by Jane Stubbs
Amazon / Goodreads
The Rochesters are very good at keeping secrets...
Thornfield Hall, 1821. Alice Fairfax takes up her role as housekeeper of the estate. But when Mr Rochester presents her with a woman who is to be hidden on the third floor, she finds herself responsible for much more than the house.
This is the story Jane Eyre never knew - a narrative played out on the third floor and beneath the stairs, as the servants kept their master's secret safe and sound.
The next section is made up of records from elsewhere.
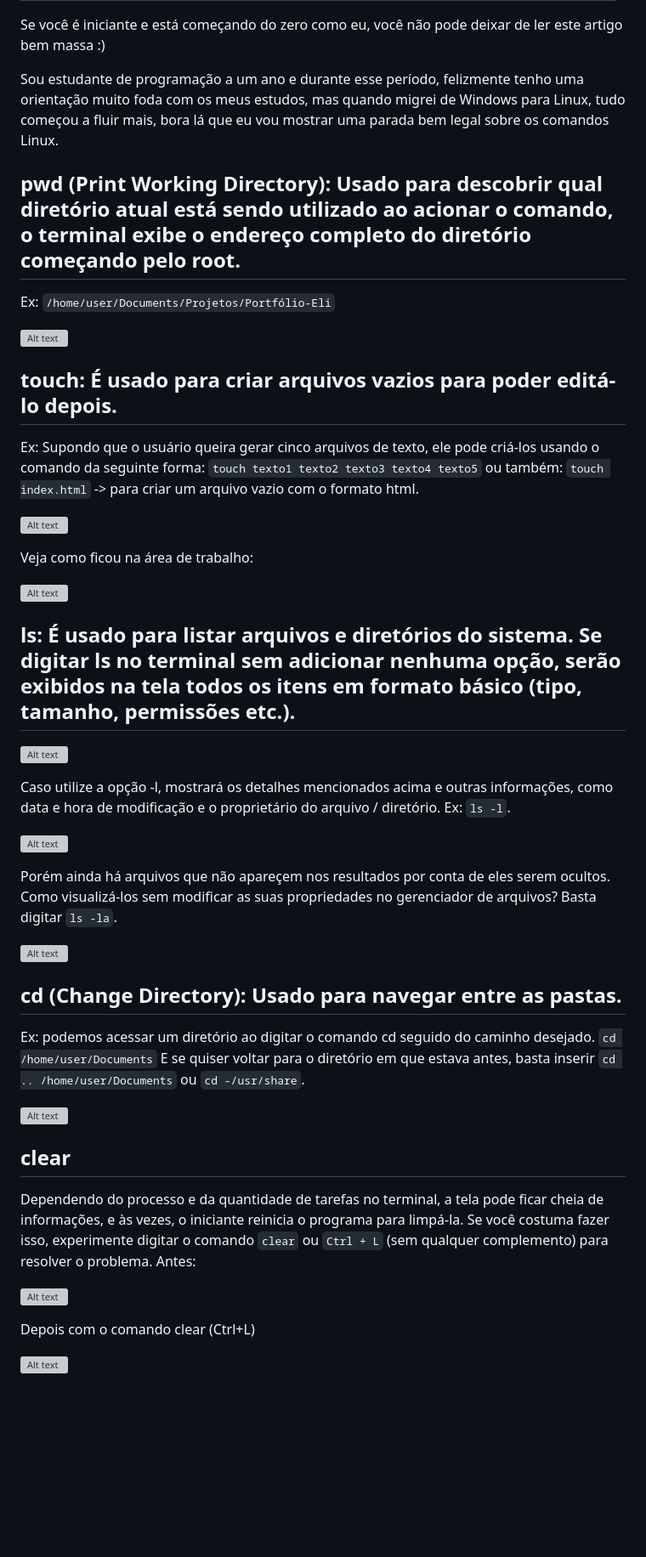
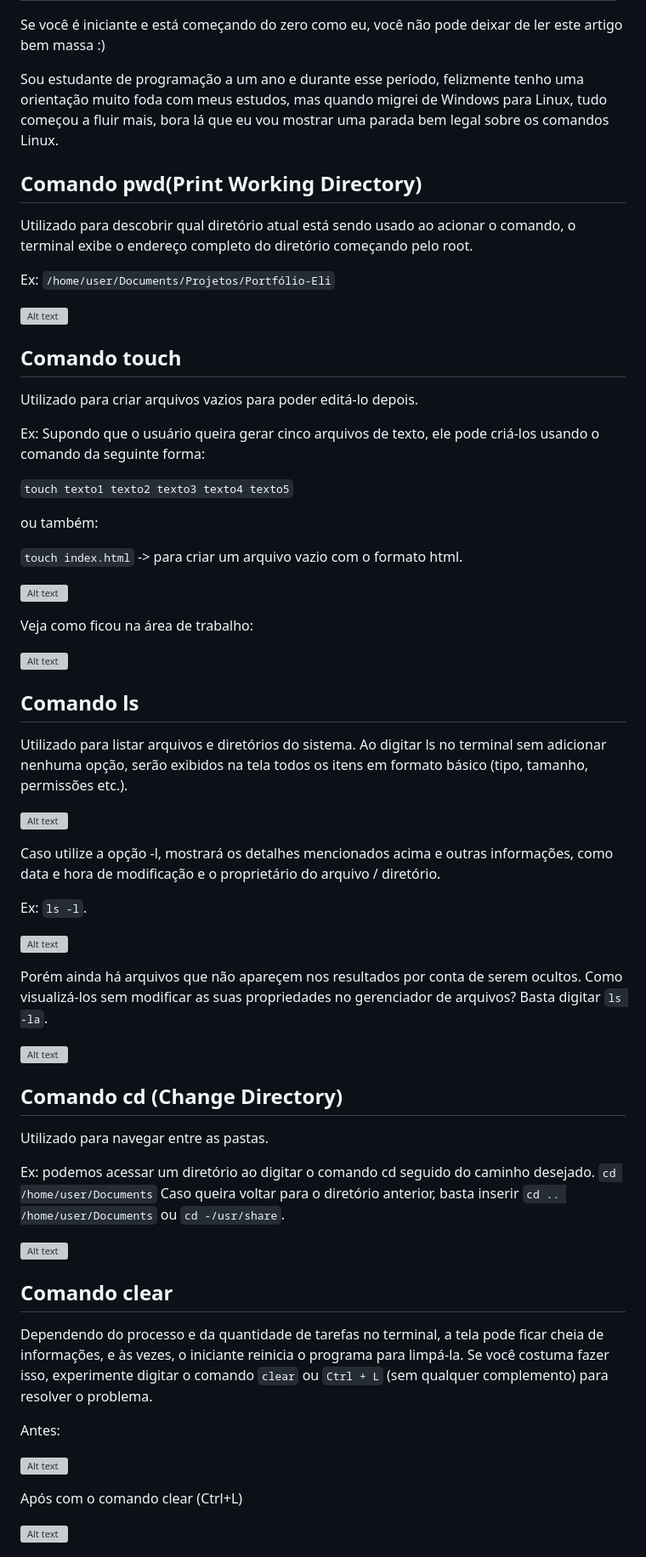
Before and after one commit to PHPSP/phpsp.org.br, a Markdown page: source/_posts/comandos-linux-para-iniciantes.md, the part around one of its changes. Shown at 85% size. Drawn GitHub-style; blank space fills up the shorter version; grey boxes are pictures that could not be loaded.

Commit message:
full update

```diff
--- a/source/_posts/comandos-linux-para-iniciantes.md
+++ b/source/_posts/comandos-linux-para-iniciantes.md
@@ -6,18 +6,27 @@ authorEmail: elissandra.dev@gmail.com
 ---
 Se você é iniciante e está começando do zero como eu, você não pode deixar de ler este artigo bem massa :)
 
-Sou estudante de programação a um ano e durante esse período, felizmente tenho uma orientação muito foda com os meus estudos, mas quando migrei de Windows para Linux, tudo começou a fluir mais, bora lá que eu vou mostrar uma parada bem legal sobre os comandos Linux.
+Sou estudante de programação a um ano e durante esse período, felizmente tenho uma orientação muito foda com  meus estudos, mas quando migrei de Windows para Linux, tudo começou a fluir mais, bora lá que eu vou mostrar uma parada bem legal sobre os comandos Linux.
 
-## pwd (Print Working Directory): Usado para descobrir qual diretório atual está sendo utilizado ao acionar o comando, o terminal exibe o endereço completo do diretório começando pelo root.
+## Comando pwd(Print Working Directory)
+
+Utilizado para descobrir qual diretório atual está sendo usado ao acionar o comando, o terminal exibe o endereço completo do diretório começando pelo root.
+
 Ex: `/home/user/Documents/Projetos/Portfólio-Eli`
 
 ![Alt text](/assets/images/posts/comando-linux-para-iniciantes-phpsp/comando-pwd.jpeg)
 
 
-## touch: É usado para criar arquivos vazios para poder editá-lo depois.
+## Comando touch
+
+Utilizado para criar arquivos vazios para poder editá-lo depois.
+
 Ex: Supondo que o usuário queira gerar cinco arquivos de texto, ele pode criá-los usando o comando da seguinte forma:
+
 `touch texto1 texto2 texto3 texto4 texto5`
+
 ou também:
+
 `touch index.html` -> para criar um arquivo vazio com o formato html.
 
 ![Alt text](/assets/images/posts/comando-linux-para-iniciantes-phpsp/comando-touch1.jpeg)
@@ -27,35 +36,42 @@ Veja como ficou na área de trabalho:
 ![Alt text](/assets/images/posts/comando-linux-para-iniciantes-phpsp/comando-touch2.jpeg)
 
 
-## ls: É usado para listar arquivos e diretórios do sistema. Se digitar ls no terminal sem adicionar nenhuma opção, serão exibidos na tela todos os itens em formato básico (tipo, tamanho, permissões etc.).
+## Comando ls
+
+Utilizado para listar arquivos e diretórios do sistema. Ao digitar ls no terminal sem adicionar nenhuma opção, serão exibidos na tela todos os itens em formato básico (tipo, tamanho, permissões etc.).
 
 ![Alt text](/assets/images/posts/comando-linux-para-iniciantes-phpsp/comando-ls.jpeg)
 
 Caso utilize a opção -l, mostrará os detalhes mencionados acima e outras informações, como data e hora de modificação e o proprietário do arquivo / diretório.
+
 Ex: `ls -l`.
 
 ![Alt text](/assets/images/posts/comando-linux-para-iniciantes-phpsp/comando-ls-l.jpeg)
 
-
-Porém ainda há arquivos que não apareçem nos resultados por conta de eles serem ocultos. Como visualizá-los sem modificar as suas propriedades no gerenciador de arquivos? Basta digitar `ls -la`.
+Porém ainda há arquivos que não apareçem nos resultados por conta de serem ocultos. Como visualizá-los sem modificar as suas propriedades no gerenciador de arquivos? Basta digitar `ls -la`.
 
 ![Alt text](/assets/images/posts/comando-linux-para-iniciantes-phpsp/comando-ls-la.jpeg)
 
-## cd (Change Directory): Usado para navegar entre as pastas.
+## Comando cd (Change Directory)
+
+Utilizado para navegar entre as pastas.
+
 Ex: podemos acessar um diretório ao digitar o comando cd seguido do caminho desejado.
 `cd /home/user/Documents`
-E se quiser voltar para o diretório em que estava antes, basta inserir `cd .. /home/user/Documents` ou
+Caso queira voltar para o diretório anterior, basta inserir `cd .. /home/user/Documents` ou
  `cd -/usr/share`.
 
 ![Alt text](/assets/images/posts/comando-linux-para-iniciantes-phpsp/comando-cd.jpeg)
 
-## clear
+## Comando clear
+
 Dependendo do processo e da quantidade de tarefas no terminal, a tela pode ficar cheia de informações, e às vezes, o iniciante reinicia o programa para limpá-la. Se você costuma fazer isso, experimente digitar o comando `clear` ou `Ctrl + L` (sem qualquer complemento) para resolver o problema.
+
 Antes:
 
 ![Alt text](/assets/images/posts/comando-linux-para-iniciantes-phpsp/comando-clear1.jpeg)
 
-Depois com o comando clear (Ctrl+L)
+Após com o comando clear (Ctrl+L)
 
 ![Alt text](/assets/images/posts/comando-linux-para-iniciantes-phpsp/comando-clear2.jpeg)
 
```
Also changed, not shown: other parts of source/_posts/comandos-linux-para-iniciantes.md (+13 -4 lines).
Review:This was such a disappointing read for me. While initially I was enjoying it - the account of the elder Mr. Rochester (the present Mr. Rochester's father) was interesting and Mrs. Fairfax - a poor widow, forced into service from her previous status as gentry - felt true to the vision of the original book Jane Eyre. When Bertha was introduced, I also felt like it was a sensitive portrait of a woman who has had a lot of hardships, but who is quite definitely dangerous at times (she seemed so initially) and that made me feel like this would be an intelligent reworking of Jane Eyre from the servant's point of view. Sadly as the story developed, the believability of this novel as a retelling of Jane Eyre became lost. Jane herself, was painted in such an unappealing way - as a pert, uptight thing - so naive in her innocence as to be almost stupid. Mrs. Fairfax seemed unable to truly respect her, yet she had the utmost respect for Bertha and Grace Poole. Jane's life and her story seemed trivialized in the extreme, especially with how this novel twists the events to make pretty much everything Jane believed to be inaccurate.
It was incomprehensible to me as well to see Bertha in this new light - someone who is a little simple, but not really dangerous - actually quite gentle, and yet there had to be a culprit behind the fires and the attacks at Thornfield, so a new female servant was created to serve that purpose. I didn't understand what was wrong with the original, that the story couldn't have kept Bertha as the perpetrator yet in the more ambiguous light of an unfortunate woman with dangerous tendencies. Basically the story made anyone, who was seen in a negative light in the original story, out to be more sympathetic and unfortunate in this book. And the only way I could find that believable is if I completely disregard all my knowledge of the original book.
While the writing and the detail of this book was good, I really could not get into this revision of Jane Eyre because of how thoroughly it alters every positive outcome of the novel. Even Mrs. Fairfax, who is a decent, God-fearing woman in the beginning of this book and in the original Jane Eyre, becomes a reluctant manipulative liar, who is not above selling out someone completely innocent - namely Jane Eyre - just for security. There were many times I wanted to stop reading because it made me very sad to be forced to see these characters twisted so. Even though Mrs. Fairfax does bear a conscience about the things that she does, it is just too unbelievable to me that she could be so careless of others, while carrying her bible with her at all times. And yet she looks down at the clergyman Mr. Wood for catering to the gentry, when she does so much worse.
Obviously my main problem with this book reflects how much I love the original novel and how much I disagree with this vision of Jane Eyre. So this is a very personal dislike of a novel that does keep your interest and is paced well and has some (unbelievable) twists. While the story is focused on Thornfield Hall, there is really very little secondary accounting of Rochester and Jane's romance - the focus is more on the plight of one unfortunate madwoman and of servants (especially female servants) in this time period. If this sounds like an interesting story to you and you are intrigued by seeing Bertha Mason redeemed or by a lightweight reworking of Jane Eyre in the vein of the novel Wide Sargasso Sea, then this might be a good read for you.
Just some thoughts on a few things about this novel that probably would not come as a complete surprise as twists in a retelling of Jane Eyre, but in case you are planning to read it, it's probably best that you don't read what is below. [Highlight to read]
The biggest issue I have with this book is that Bertha is alive by the end, and Mrs. Fairfax knows this and still allows Jane and Mr. Rochester the fiction of Bertha's death and lets them be married. Which is AWFUL - she is supposed to be a good person! After all that Jane has been through to avoid bigamy and becoming a mistress, she gets right back into it by the end. And Mrs. Fairfax is zero percent remorseful about that. Of course Mrs. Fairfax also knew that Bertha was Mr. Rochester's wife while Jane was living at Thornfield which I don't believe at all to be the truth of the original story, but of course in this book she doesn't mention it to Jane at all. Just awful. I found Mrs. Fairfax's reasoning for doing this to be very weak.